Ann Arbor’s Larky Finds a Better Way for Rewards

By Amanda Lewan on March 11th, 2014 / Comments

The world is a noisy place, especially for the consumer. Big brands and all types of companies have loyalty programs in place to keep their customers always thinking of them. Andrew Bank, Co-Founder of  Larky, says the average consumer might have 18 membership to loyalty programs, but may use around 7 to receive their earned discounts.

“People are leaving all of this money on the table. So we developed a rapid mobile platform to give the consumer one dashboard view of the discounts,” said Andrew. “The mobile app reminds them when a discount can be used.”

This isn’t Andrew’s first startup, having launched and sold a digital media startup TechStreet which he described as the Amazon.com for engineers.
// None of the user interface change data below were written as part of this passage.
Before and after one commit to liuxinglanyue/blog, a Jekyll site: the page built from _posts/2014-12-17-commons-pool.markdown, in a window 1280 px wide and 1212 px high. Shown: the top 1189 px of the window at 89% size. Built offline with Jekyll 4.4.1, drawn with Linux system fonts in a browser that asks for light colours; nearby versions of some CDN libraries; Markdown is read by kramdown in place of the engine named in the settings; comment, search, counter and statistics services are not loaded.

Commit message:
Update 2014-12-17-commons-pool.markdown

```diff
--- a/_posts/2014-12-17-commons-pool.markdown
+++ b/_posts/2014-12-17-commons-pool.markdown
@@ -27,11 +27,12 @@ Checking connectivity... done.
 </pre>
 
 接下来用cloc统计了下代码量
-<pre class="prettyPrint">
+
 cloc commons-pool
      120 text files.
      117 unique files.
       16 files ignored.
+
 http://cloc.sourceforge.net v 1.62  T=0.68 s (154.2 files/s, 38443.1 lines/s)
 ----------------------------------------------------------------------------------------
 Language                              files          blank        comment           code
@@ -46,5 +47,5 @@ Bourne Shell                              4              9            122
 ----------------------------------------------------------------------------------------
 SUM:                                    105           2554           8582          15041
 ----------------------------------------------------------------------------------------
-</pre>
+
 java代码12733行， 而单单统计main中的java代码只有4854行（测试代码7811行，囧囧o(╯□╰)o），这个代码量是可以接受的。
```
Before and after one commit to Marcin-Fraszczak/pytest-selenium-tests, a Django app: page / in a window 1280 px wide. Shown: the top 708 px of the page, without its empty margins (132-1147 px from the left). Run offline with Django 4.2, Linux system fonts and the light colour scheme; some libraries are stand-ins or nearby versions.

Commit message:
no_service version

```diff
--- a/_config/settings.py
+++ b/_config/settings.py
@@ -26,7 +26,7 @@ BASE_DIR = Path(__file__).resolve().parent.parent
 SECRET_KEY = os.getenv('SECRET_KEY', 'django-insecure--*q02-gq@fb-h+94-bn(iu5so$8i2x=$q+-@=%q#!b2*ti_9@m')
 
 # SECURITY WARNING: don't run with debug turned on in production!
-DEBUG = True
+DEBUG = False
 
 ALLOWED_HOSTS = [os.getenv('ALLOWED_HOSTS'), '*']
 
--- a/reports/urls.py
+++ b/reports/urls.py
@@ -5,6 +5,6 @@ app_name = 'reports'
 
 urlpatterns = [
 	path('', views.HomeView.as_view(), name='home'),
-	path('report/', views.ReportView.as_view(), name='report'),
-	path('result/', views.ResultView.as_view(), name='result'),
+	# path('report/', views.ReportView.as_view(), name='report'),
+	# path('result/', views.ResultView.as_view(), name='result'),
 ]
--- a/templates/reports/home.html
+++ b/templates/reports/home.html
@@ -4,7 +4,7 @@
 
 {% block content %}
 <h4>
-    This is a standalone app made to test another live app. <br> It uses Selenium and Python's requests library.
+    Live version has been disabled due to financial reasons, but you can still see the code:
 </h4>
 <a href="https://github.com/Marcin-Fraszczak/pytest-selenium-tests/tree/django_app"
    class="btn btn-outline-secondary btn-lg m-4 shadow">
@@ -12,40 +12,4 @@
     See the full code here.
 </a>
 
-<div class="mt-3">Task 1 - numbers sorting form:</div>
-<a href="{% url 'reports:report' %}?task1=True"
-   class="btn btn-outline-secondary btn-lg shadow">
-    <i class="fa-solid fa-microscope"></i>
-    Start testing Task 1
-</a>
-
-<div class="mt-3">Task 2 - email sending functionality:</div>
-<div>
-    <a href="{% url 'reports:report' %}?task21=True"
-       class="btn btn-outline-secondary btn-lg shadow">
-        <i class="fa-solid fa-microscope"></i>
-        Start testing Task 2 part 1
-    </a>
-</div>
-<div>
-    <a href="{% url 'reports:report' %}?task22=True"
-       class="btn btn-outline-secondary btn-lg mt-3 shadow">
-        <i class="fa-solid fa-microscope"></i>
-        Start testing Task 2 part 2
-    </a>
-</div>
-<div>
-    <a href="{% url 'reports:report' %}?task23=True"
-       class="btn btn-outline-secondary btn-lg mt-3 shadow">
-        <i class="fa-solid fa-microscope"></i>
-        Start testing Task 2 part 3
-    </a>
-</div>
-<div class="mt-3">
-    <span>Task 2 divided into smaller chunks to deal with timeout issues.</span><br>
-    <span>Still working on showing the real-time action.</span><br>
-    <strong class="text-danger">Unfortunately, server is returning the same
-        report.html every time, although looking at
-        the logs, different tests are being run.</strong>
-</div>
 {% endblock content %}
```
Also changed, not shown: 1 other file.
He’s learned that one of the toughest things for any startup is to find the right market. After developing the product for Larky and starting to sell to consumers, he realized their target target market was HR departments at larger companies.

Larky can help the consumer keep track of perks and rewards, but it can really help HR departments keep track of their loyalty programs for employees. It’s a very affordable form of compensation for companies.

Larky builds a program for companies who needs it, allows them to easily manage perks through a web and mobile platform, and allows them to manage the impact of these discounts.

“We keep track of their approximate savings,” said Andrew. “So at the end of the year they can say employees used this discount program and saved money.”

Larky is based out of Ann Arbor and currently raised a seed round this past month. They’re going to use the new funds to build onto the product and continue to ramp up their sales.

As a serial entrepreneur Andrew has some great advice for those of us getting started.

“My advice is to solve really hard problems. Even in Silicon Valley the experience of ventures is that nobody tackles big problems anymore,” said Andrew. “The vast majority of new companies are building a feature set or a tool they hope they can sell to a big company. They aren’t tackling big, big problems. Is is about finding the pain.”

About the Author

Amanda Lewan

Amanda Lewan

Editor @michipreneur. Co-founder Bamboo Detroit. Follow me @Amanda_Jenn. I love telling the story of entrepreneurs and innovators.